[EXERCISE INPUT — start]

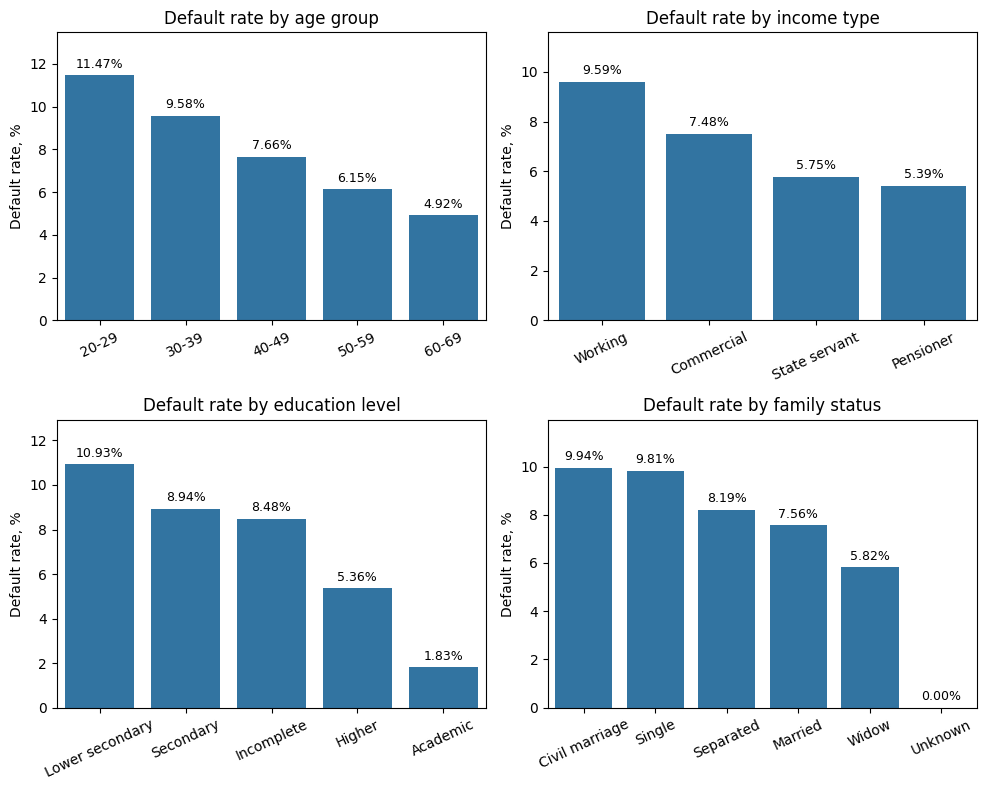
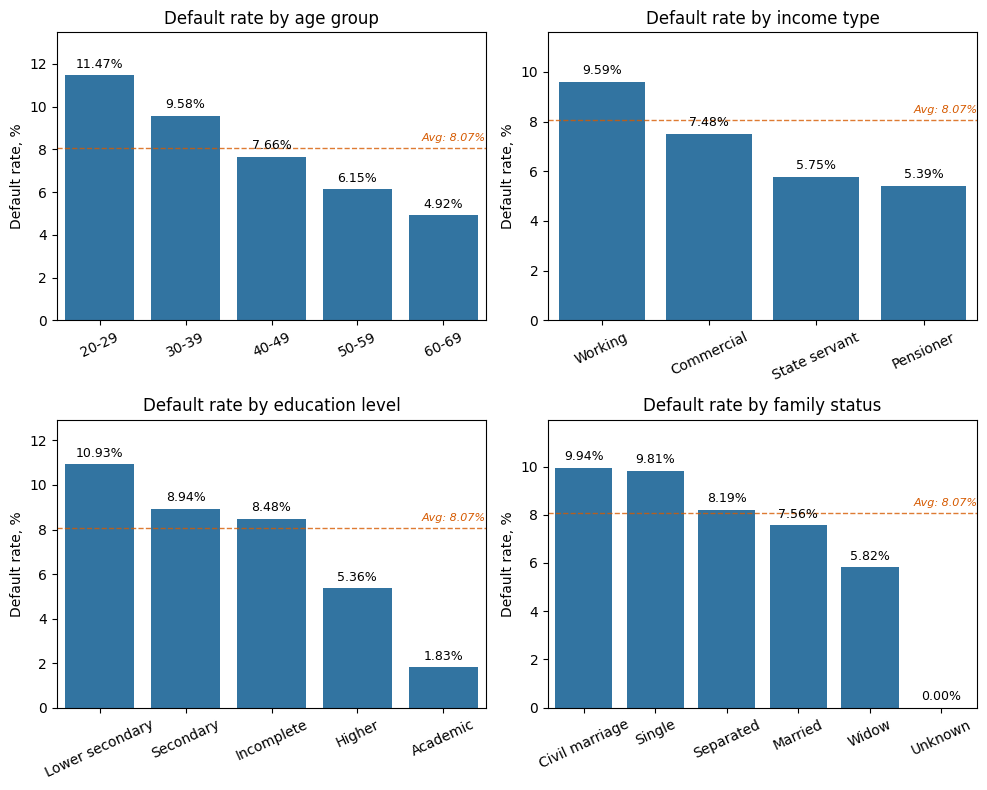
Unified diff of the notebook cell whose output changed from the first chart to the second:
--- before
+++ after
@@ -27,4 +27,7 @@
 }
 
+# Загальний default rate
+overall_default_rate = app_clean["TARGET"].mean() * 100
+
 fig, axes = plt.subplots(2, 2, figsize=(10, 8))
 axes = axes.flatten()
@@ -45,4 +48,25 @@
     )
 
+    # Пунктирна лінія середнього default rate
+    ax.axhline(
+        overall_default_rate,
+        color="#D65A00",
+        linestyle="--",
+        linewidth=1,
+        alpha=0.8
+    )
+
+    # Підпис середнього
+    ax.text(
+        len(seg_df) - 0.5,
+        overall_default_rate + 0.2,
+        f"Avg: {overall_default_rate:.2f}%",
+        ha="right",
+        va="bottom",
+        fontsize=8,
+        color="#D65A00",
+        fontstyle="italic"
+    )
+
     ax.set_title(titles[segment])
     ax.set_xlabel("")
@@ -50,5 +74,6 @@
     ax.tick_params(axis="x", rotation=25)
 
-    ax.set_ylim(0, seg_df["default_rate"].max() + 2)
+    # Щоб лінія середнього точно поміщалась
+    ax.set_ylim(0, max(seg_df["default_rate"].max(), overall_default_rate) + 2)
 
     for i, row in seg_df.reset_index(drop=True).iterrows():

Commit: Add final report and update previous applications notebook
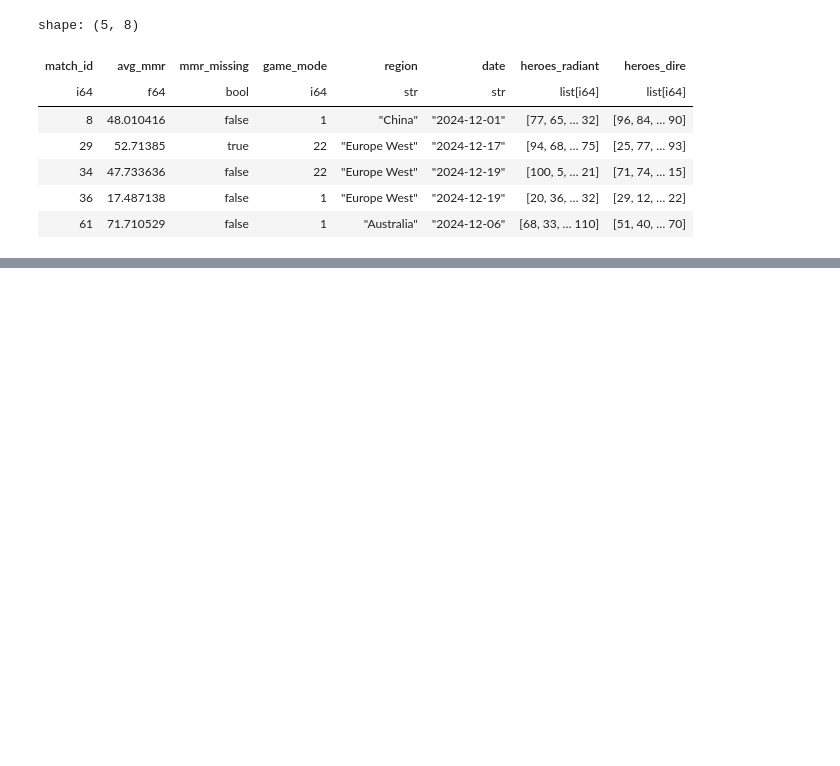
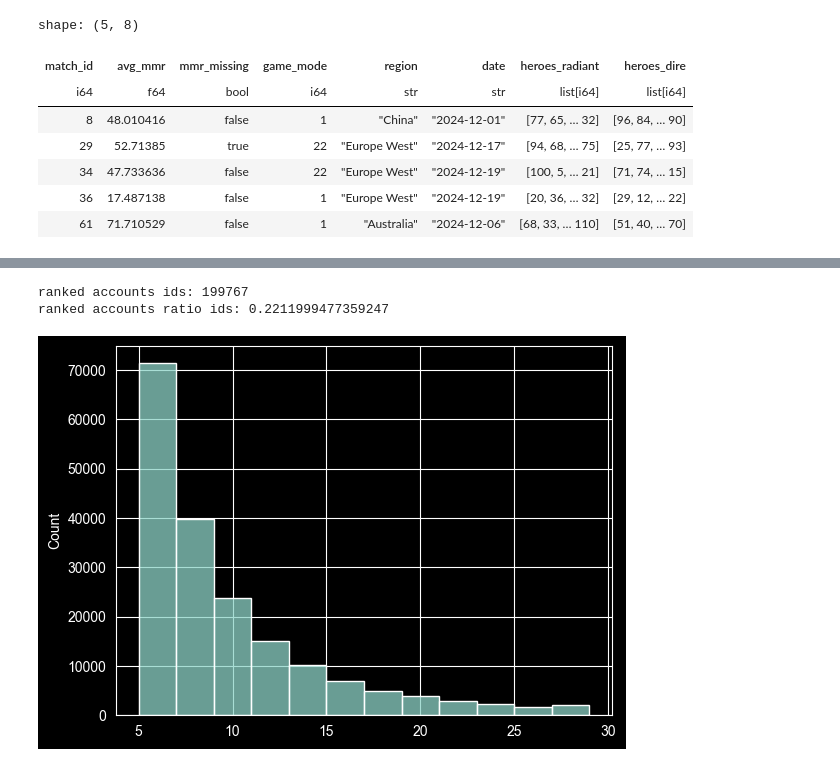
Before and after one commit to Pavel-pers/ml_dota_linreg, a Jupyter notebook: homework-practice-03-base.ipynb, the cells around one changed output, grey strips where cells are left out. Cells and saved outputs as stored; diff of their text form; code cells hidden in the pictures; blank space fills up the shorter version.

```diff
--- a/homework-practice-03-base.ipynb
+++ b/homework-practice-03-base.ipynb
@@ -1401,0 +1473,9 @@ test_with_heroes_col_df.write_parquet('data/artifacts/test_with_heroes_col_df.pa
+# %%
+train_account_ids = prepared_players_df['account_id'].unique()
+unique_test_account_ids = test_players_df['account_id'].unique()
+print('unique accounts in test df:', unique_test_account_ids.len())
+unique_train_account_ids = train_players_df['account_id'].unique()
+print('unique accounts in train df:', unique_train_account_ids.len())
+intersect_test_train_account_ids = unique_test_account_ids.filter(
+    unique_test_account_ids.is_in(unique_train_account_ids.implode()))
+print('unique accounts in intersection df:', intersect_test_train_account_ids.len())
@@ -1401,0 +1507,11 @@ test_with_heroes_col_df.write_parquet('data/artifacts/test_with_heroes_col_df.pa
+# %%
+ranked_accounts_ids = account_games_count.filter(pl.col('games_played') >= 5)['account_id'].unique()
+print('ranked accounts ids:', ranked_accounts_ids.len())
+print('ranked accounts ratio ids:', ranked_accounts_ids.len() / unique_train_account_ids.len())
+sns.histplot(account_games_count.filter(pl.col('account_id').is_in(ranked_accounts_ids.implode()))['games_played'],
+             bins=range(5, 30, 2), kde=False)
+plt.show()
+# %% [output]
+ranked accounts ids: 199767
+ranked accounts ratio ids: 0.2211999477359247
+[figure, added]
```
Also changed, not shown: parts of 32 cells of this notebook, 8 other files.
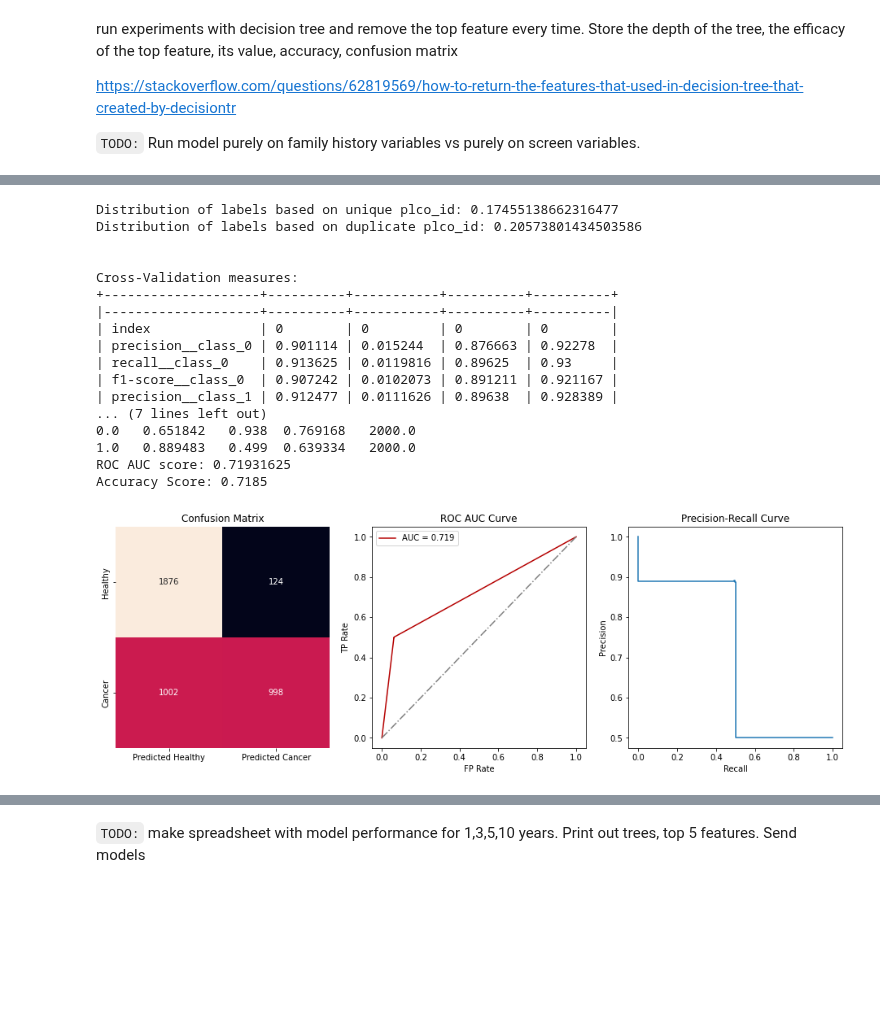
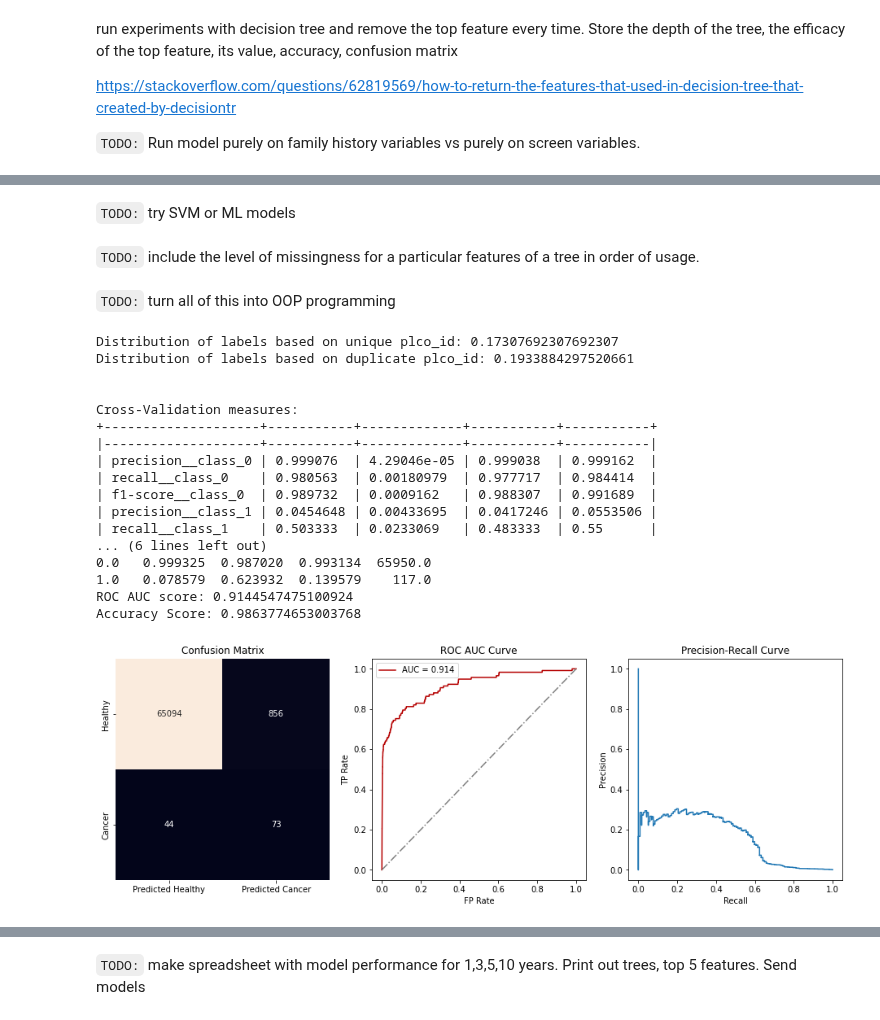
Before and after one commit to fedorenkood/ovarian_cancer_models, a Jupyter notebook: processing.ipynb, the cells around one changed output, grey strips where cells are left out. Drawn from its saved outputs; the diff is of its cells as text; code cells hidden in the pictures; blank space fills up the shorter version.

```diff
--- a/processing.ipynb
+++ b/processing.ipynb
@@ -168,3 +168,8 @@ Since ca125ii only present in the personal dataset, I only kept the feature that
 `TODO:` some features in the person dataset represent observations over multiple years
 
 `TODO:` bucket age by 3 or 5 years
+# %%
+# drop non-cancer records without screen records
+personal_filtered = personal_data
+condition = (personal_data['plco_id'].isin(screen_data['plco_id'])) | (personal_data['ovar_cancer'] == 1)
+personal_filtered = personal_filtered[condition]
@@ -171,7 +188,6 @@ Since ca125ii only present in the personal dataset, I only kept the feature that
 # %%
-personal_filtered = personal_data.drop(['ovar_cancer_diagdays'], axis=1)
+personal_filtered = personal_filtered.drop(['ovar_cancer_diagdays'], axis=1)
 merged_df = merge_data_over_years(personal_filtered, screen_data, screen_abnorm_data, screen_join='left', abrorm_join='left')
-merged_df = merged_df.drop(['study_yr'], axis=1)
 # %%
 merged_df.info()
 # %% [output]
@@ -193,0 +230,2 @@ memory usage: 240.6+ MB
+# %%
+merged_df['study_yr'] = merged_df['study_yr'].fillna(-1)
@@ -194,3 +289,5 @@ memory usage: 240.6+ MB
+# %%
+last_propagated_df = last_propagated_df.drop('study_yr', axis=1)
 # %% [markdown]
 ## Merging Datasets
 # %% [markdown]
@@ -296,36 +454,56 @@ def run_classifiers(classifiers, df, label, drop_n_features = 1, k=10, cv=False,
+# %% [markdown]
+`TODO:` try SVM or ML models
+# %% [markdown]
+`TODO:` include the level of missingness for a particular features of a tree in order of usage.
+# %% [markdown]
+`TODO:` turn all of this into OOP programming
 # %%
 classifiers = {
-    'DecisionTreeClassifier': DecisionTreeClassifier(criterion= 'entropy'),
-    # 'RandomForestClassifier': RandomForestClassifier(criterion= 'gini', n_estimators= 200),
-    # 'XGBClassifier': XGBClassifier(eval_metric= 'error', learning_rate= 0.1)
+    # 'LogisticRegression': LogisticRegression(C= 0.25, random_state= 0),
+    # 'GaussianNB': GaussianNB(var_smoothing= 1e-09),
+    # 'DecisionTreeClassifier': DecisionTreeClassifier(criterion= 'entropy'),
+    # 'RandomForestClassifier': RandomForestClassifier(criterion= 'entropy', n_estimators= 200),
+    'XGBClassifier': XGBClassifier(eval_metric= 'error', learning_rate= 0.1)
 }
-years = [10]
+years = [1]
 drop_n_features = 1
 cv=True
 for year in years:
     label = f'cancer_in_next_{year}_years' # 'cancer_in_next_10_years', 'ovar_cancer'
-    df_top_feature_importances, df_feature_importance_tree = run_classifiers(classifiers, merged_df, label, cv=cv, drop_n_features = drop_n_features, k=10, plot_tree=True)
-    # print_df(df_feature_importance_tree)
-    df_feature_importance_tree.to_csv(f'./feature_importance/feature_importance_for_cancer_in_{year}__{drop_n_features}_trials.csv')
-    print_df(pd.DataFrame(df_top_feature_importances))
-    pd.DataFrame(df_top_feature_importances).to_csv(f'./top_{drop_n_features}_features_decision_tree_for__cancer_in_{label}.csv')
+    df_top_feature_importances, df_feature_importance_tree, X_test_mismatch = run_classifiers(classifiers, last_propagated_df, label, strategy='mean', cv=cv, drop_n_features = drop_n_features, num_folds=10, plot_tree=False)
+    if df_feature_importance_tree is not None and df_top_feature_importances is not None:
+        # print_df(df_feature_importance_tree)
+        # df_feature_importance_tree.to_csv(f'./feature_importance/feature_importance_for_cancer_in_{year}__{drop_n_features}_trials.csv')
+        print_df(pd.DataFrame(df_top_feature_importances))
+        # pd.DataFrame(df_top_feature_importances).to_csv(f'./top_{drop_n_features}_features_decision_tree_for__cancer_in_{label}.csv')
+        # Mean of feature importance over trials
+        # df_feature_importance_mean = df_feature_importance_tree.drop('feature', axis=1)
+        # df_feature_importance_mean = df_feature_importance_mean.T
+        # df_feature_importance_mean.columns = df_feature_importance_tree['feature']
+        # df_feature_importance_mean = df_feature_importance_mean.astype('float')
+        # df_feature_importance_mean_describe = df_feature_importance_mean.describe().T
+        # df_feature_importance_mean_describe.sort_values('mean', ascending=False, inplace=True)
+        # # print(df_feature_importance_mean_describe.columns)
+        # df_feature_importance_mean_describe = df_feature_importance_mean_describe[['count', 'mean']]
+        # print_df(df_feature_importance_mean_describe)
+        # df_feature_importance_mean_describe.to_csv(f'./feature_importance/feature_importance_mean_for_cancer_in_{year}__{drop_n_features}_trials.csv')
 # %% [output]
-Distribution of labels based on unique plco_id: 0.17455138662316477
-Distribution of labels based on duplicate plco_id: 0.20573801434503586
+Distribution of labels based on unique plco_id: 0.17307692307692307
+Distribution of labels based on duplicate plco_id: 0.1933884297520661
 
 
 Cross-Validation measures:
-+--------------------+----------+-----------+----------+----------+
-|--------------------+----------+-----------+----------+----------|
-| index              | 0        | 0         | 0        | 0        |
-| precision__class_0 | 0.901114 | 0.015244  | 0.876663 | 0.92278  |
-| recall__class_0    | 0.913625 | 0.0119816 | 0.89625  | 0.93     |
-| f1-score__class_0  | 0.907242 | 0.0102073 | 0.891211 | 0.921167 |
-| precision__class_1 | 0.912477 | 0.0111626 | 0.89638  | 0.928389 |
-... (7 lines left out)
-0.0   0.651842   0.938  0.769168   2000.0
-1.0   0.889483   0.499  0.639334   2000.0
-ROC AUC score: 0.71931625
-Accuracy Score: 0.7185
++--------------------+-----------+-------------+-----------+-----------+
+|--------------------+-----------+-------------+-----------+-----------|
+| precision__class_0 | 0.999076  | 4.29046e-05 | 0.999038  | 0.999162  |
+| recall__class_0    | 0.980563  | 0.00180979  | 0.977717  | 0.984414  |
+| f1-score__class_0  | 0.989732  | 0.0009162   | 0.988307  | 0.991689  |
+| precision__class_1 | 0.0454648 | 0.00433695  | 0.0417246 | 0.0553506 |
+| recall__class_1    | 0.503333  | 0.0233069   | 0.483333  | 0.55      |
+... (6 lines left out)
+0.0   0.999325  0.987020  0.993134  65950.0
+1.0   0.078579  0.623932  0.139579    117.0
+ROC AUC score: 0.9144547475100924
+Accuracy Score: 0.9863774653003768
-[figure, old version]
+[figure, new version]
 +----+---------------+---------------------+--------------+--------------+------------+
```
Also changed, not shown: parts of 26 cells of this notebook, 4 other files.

[EXERCISE INPUT — finish]

WHAT YOU HAVE TO DO: One number only, please: the count of lines in the data that hold the word "notebook".

TASK OUTPUT: 6